*** Opening LISTED RECORDS ***

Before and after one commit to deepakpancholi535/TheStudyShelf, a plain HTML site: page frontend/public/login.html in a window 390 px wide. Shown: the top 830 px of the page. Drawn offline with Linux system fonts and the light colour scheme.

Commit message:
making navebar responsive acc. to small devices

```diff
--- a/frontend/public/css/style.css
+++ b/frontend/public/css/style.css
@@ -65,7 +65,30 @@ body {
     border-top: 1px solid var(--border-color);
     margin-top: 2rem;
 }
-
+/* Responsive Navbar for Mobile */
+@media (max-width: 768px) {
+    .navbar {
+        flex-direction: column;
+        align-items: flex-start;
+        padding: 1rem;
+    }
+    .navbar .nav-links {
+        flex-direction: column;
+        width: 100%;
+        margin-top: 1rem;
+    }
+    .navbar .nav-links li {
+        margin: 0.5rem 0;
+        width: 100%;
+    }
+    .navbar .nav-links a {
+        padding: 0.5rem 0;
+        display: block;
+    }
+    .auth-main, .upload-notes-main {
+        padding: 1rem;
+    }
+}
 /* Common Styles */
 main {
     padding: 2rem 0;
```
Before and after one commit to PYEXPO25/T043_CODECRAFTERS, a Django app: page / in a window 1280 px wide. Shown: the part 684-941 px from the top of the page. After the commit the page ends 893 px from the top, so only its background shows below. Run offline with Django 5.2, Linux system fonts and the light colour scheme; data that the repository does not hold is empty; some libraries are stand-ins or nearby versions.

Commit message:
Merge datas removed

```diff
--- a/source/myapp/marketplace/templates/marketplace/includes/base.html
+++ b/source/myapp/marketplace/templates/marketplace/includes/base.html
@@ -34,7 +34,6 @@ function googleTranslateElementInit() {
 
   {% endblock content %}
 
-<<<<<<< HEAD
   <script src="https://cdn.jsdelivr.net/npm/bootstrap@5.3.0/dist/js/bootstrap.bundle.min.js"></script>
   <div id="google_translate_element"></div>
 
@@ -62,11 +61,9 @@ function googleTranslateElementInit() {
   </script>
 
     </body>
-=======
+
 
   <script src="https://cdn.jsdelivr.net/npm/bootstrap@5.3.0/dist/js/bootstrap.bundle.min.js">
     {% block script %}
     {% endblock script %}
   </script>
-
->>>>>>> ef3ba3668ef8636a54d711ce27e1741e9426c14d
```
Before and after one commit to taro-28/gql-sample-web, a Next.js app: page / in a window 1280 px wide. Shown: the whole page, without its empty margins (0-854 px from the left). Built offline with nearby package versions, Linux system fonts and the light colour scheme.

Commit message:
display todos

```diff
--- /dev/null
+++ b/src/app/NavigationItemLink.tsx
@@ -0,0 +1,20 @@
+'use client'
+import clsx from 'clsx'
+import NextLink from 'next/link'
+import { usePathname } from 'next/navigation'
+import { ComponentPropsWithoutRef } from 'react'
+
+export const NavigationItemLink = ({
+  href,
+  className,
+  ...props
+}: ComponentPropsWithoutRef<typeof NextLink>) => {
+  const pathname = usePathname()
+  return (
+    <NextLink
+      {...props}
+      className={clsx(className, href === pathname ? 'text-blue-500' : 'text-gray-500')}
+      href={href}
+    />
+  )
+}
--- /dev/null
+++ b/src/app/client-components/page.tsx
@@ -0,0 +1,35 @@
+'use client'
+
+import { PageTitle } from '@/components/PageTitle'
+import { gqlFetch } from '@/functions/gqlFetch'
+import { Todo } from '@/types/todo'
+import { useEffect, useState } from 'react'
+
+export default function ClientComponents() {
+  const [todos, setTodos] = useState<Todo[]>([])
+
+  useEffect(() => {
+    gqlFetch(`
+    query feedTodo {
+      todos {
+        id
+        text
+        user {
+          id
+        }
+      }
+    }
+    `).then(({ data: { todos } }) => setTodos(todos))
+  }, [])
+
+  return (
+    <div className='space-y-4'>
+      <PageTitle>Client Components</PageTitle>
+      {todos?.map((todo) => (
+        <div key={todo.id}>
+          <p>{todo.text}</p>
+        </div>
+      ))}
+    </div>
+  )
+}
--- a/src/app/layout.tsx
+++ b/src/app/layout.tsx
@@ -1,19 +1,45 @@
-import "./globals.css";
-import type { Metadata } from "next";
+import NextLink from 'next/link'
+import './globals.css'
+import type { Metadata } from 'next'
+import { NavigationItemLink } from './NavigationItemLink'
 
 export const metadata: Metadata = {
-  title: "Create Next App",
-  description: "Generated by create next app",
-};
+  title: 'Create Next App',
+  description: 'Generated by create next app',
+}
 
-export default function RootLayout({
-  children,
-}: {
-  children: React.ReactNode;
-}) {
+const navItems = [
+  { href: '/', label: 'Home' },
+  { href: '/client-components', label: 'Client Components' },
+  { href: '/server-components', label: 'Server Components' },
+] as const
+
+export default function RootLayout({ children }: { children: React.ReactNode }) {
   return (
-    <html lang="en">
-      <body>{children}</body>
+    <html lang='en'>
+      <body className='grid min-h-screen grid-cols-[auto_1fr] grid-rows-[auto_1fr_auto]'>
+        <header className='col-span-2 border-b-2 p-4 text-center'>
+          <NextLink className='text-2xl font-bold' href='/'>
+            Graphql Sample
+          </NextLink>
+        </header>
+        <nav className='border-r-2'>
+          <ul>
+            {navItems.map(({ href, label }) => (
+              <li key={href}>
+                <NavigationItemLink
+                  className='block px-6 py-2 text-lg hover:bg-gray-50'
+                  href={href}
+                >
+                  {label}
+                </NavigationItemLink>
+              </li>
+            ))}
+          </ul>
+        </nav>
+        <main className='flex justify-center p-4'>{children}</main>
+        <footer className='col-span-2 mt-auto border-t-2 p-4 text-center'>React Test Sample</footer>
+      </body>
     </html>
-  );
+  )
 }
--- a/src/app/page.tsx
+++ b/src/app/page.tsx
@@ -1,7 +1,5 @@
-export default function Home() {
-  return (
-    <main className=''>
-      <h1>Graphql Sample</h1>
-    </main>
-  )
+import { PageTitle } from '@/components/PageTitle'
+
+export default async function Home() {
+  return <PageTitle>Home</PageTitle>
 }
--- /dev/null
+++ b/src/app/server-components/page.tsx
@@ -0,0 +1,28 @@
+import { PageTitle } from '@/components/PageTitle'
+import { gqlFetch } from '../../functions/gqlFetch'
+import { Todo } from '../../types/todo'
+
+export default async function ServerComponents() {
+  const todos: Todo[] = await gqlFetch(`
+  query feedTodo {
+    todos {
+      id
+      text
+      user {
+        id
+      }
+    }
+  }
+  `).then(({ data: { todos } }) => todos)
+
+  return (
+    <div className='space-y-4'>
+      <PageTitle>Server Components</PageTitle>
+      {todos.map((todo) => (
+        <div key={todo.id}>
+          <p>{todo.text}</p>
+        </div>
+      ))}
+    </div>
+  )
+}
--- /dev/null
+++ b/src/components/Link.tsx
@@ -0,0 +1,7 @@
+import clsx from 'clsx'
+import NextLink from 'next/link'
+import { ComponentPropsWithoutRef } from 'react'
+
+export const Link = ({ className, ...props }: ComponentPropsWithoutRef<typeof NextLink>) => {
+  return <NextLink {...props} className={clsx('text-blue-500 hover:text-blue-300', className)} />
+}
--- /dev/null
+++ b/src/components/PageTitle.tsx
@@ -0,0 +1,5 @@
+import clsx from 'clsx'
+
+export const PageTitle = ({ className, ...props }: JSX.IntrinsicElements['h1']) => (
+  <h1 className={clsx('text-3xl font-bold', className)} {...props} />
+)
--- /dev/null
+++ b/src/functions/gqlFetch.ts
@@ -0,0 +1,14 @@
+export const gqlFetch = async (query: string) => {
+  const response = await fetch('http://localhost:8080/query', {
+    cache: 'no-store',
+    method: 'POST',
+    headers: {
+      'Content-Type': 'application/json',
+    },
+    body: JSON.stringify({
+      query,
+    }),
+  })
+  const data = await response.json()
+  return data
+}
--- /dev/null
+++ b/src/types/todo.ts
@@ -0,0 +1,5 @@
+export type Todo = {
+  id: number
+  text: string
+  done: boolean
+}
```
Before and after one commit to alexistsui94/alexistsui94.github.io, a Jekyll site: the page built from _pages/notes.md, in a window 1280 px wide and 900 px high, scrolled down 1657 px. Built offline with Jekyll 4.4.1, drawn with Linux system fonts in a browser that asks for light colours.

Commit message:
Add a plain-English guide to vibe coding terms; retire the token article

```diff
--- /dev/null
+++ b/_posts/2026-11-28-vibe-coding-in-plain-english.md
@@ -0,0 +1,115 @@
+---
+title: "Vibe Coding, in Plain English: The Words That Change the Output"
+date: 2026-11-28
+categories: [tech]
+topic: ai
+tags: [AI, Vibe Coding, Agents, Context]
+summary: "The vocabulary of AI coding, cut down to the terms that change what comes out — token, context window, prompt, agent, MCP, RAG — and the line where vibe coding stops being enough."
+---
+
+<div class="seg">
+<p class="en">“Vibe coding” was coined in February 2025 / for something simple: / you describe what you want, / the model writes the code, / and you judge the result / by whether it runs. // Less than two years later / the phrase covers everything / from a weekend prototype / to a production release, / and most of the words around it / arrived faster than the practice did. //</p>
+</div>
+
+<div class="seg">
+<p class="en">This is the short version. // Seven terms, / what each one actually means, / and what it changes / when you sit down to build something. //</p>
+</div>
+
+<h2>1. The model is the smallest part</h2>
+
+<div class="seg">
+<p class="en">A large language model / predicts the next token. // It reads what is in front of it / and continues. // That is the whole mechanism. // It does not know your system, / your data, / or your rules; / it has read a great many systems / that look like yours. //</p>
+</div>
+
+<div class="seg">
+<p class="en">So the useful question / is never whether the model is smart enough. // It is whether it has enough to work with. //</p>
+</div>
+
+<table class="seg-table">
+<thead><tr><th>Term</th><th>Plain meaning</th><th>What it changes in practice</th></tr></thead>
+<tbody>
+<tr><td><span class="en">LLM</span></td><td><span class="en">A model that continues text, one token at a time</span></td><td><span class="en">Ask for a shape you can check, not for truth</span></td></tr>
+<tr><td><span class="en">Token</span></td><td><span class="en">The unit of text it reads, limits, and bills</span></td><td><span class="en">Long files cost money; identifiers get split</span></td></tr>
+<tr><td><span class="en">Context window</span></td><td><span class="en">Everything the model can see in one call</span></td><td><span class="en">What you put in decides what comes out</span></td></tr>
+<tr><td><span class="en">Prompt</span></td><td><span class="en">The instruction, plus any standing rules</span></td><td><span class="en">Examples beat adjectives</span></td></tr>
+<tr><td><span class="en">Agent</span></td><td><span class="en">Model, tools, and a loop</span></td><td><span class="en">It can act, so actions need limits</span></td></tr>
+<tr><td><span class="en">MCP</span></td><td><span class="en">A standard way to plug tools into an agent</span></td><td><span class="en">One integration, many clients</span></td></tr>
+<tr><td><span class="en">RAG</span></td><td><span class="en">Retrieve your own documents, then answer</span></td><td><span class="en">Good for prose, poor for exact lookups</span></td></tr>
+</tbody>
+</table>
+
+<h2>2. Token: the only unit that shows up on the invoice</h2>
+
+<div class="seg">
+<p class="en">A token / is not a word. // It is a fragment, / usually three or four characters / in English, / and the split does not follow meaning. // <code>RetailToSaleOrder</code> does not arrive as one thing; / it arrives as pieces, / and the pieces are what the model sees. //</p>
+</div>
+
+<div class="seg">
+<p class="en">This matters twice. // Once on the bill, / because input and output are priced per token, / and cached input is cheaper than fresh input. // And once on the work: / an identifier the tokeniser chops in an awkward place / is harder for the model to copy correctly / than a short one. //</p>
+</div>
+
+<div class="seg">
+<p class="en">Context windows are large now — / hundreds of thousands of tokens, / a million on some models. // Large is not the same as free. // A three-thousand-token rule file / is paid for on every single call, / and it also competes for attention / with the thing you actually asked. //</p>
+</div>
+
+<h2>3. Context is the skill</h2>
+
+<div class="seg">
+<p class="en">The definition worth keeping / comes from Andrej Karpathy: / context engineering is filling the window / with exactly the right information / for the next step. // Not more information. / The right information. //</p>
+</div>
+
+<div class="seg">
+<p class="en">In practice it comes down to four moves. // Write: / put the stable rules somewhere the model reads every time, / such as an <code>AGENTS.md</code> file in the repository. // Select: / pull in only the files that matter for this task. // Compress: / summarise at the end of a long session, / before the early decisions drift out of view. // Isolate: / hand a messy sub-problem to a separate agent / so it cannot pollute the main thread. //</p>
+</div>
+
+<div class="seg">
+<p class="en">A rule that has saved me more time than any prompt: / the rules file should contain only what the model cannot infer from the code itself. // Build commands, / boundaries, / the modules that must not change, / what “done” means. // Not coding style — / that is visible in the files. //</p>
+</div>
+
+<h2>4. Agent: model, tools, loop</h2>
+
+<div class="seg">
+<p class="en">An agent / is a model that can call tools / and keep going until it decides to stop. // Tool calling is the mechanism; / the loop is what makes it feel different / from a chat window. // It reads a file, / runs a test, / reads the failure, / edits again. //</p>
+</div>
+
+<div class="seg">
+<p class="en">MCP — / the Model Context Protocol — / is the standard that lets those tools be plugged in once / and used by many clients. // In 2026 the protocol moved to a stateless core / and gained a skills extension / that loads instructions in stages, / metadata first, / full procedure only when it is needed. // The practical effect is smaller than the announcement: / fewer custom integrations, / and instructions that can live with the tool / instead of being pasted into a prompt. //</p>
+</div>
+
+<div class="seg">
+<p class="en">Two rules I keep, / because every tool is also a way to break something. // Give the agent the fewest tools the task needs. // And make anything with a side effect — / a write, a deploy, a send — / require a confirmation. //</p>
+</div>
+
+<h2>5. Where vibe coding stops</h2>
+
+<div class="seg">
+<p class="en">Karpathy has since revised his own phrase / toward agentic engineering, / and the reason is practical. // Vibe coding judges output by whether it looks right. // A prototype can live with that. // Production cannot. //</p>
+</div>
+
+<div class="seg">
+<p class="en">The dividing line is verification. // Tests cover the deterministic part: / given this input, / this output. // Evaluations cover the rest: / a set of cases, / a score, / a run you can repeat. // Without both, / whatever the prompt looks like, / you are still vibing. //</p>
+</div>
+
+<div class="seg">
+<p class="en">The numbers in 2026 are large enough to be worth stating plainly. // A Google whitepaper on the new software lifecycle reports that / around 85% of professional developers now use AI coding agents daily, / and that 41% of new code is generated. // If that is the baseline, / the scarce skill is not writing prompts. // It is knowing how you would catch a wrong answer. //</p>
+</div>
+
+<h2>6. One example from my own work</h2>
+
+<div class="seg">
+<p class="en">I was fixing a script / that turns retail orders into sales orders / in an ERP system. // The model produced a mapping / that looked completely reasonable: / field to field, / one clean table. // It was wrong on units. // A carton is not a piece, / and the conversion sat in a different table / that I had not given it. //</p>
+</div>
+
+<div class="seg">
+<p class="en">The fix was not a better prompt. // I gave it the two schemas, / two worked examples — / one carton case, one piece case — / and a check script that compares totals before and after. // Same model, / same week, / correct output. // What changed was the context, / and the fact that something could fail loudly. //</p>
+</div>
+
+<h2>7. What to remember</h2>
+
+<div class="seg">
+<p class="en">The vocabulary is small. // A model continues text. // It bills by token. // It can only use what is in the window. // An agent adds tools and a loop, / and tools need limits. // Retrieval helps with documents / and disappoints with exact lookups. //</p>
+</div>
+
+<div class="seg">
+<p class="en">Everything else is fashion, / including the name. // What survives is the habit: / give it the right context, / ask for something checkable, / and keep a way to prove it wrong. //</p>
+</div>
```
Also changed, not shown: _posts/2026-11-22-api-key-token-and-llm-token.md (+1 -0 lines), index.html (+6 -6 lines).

*** Closing LISTED RECORDS ***

ASSIGNMENT:
Above are the records. Copy every line in them holding "href".

WRITTEN SOLUTION:
+  href,
+      className={clsx(className, href === pathname ? 'text-blue-500' : 'text-gray-500')}
+      href={href}
+  { href: '/', label: 'Home' },
+  { href: '/client-components', label: 'Client Components' },
+  { href: '/server-components', label: 'Server Components' },
+          <NextLink className='text-2xl font-bold' href='/'>
+            {navItems.map(({ href, label }) => (
+              <li key={href}>
+                  href={href}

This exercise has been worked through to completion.